A cheap, effective, and recyclable nanomaterial that can not only detect but also eradicate heavy metals from water, especially cadmium and lead. This is the result of a collaboration between scientists from CATRIN at Palacký University, VSB-TUO and IT4Innovations, and the Catalan Institute of Nanoscience and Nanotechnology (ICN2) in Barcelona.

The so-called graphene dots, derived from the Nobel Prize-winning material graphene, have already been used by researchers to prepare a paper detector. A simple test will show the presence of dangerous heavy metals without expensive equipment in about 30 minutes.

Wastewater contamination caused by industrial activity is an urgent problem today, with lead and cadmium, along with mercury, among the most toxic heavy metals ever.

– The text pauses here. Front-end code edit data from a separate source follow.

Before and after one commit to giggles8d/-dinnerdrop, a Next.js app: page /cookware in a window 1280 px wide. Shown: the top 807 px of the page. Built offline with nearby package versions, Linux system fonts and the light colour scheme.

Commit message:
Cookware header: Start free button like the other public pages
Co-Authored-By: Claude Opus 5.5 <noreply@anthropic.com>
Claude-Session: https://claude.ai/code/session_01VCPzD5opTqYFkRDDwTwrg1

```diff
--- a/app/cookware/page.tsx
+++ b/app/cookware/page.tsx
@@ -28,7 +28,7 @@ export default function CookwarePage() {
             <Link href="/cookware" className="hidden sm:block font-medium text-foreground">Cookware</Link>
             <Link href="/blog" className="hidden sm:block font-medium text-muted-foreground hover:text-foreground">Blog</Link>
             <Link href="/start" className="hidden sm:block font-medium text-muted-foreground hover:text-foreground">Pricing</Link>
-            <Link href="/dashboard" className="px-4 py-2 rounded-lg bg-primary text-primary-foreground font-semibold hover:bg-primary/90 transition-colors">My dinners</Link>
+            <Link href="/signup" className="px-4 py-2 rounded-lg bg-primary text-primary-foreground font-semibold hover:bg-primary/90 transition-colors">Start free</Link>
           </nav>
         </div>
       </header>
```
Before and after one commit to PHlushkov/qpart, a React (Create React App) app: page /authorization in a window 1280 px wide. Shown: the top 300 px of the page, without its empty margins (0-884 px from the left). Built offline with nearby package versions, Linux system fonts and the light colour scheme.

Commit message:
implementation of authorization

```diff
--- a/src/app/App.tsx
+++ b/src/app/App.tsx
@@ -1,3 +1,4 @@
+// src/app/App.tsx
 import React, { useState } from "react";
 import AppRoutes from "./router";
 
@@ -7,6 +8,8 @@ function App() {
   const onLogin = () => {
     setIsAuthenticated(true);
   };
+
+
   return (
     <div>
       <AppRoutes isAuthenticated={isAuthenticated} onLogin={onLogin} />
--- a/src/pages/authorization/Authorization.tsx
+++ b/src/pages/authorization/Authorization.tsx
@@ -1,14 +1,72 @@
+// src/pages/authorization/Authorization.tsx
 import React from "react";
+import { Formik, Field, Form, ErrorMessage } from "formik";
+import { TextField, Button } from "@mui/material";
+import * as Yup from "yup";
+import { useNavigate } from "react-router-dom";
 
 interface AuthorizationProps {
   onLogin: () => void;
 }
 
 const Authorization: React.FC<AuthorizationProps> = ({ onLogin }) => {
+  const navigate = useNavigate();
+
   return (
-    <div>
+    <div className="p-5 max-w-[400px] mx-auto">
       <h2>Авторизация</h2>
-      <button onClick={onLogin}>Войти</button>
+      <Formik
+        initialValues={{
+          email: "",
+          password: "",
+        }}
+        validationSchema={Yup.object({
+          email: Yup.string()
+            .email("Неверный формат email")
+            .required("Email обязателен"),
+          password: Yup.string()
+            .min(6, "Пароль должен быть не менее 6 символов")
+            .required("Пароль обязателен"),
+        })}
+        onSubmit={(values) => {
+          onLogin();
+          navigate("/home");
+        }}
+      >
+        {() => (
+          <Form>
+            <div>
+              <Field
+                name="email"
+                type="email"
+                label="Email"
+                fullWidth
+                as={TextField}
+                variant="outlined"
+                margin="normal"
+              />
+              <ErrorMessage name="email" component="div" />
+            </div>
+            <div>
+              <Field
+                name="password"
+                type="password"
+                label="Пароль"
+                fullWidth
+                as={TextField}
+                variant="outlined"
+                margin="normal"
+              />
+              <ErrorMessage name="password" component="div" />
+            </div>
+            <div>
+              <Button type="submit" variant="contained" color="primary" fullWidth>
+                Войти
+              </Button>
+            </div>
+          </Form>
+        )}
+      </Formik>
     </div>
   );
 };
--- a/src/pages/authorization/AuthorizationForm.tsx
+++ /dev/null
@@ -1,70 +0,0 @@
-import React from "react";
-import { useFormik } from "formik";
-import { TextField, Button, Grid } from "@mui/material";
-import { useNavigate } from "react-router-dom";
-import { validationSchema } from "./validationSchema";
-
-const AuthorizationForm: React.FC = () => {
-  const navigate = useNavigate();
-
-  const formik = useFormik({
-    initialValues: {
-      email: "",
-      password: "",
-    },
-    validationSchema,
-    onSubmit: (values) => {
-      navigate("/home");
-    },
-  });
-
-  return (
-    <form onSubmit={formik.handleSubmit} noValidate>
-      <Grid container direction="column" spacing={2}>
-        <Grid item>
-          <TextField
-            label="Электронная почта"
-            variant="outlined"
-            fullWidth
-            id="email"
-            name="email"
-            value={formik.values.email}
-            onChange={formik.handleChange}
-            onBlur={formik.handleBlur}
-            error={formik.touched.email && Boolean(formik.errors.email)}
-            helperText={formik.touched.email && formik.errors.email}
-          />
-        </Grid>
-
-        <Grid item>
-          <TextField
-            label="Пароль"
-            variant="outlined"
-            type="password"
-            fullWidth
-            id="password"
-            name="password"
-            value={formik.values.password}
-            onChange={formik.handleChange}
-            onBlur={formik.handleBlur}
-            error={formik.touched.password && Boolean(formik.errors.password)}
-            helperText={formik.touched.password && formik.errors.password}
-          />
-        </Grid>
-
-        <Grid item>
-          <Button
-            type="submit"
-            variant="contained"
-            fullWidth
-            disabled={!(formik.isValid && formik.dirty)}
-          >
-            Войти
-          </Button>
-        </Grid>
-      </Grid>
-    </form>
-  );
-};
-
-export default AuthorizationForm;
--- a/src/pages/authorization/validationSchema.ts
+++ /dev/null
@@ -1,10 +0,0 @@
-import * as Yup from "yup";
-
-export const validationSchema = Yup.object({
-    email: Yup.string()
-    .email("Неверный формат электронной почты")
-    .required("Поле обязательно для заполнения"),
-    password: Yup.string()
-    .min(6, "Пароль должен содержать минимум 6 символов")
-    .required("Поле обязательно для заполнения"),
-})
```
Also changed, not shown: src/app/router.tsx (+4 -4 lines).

Their discharge into the environment causes extensive damage to aqueous ecosystems and contamination of agricultural crops. In humans, prolonged exposure to these heavy metals can lead to serious failure of organs and vital functions, and their carcinogenic effects have been demonstrated.

"It is very important to have inexpensive technology that can detect these highly harmful substances in the water even in small quantities and at the same time remove them elegantly and quickly. The newly developed material can do both - in the form of a paper sensor it reliably identifies cadmium or lead and then in the form of nanoparticles it removes these metals with record efficiency. This is the direction that modern technologies are now taking. A similar approach is being taken in medicine, for example, where the same substance in the body diagnoses a disease and subsequently cures it," said one of the authors of the research, Radek Zbořil, who also works at the Nanotechnology Centre, one of the components of the Centre for Energy and Environmental Technologies at VSB-TUO. The results of the research have been published in the professional Small journal and the scientists have already applied for patent protection for the discovery.

Graphene dots have, among other exceptional properties, the photoluminescence ability - that is, they glow when irradiated. This property played an important role in the research.

"We found that if cadmium or lead is bound to the surface of our sensor, the photoluminescence is quenched. This allows us to detect the metal. This is in very small quantities, many times lower than the limits allowed by the European Union for the content of these elements in drinking water," said David Panáček from CATRIN, the first author of the work. The disadvantage of existing technologies used for heavy metal determination is the need for special and expensive technical equipment and trained personnel. To avoid this complication, the scientists developed a unique paper detector. "The basis is a cheap chromatographic paper on which we have deposited the nanomaterial. Such a detector is extremely cheap and easy to use. After dipping the paper into water, we can tell with the naked eye whether heavy metals are present in the water or not," explained Panáček.

The new material has a number of advantages compared to already available materials that are also able to detect heavy metals in water. The most important is the ability to not only detect but also destroy heavy metals in water. "The developed material is reusable and recyclable. In addition, it is a carbon material that is non-toxic to the environment and there is no problem in producing it on a large scale. It could find application, for example, in the form of filters to prevent contamination of water with dangerous lead or cadmium," added another of the authors, Michal Otyepka from CATRIN and IT4Innovations at VSB-TUO.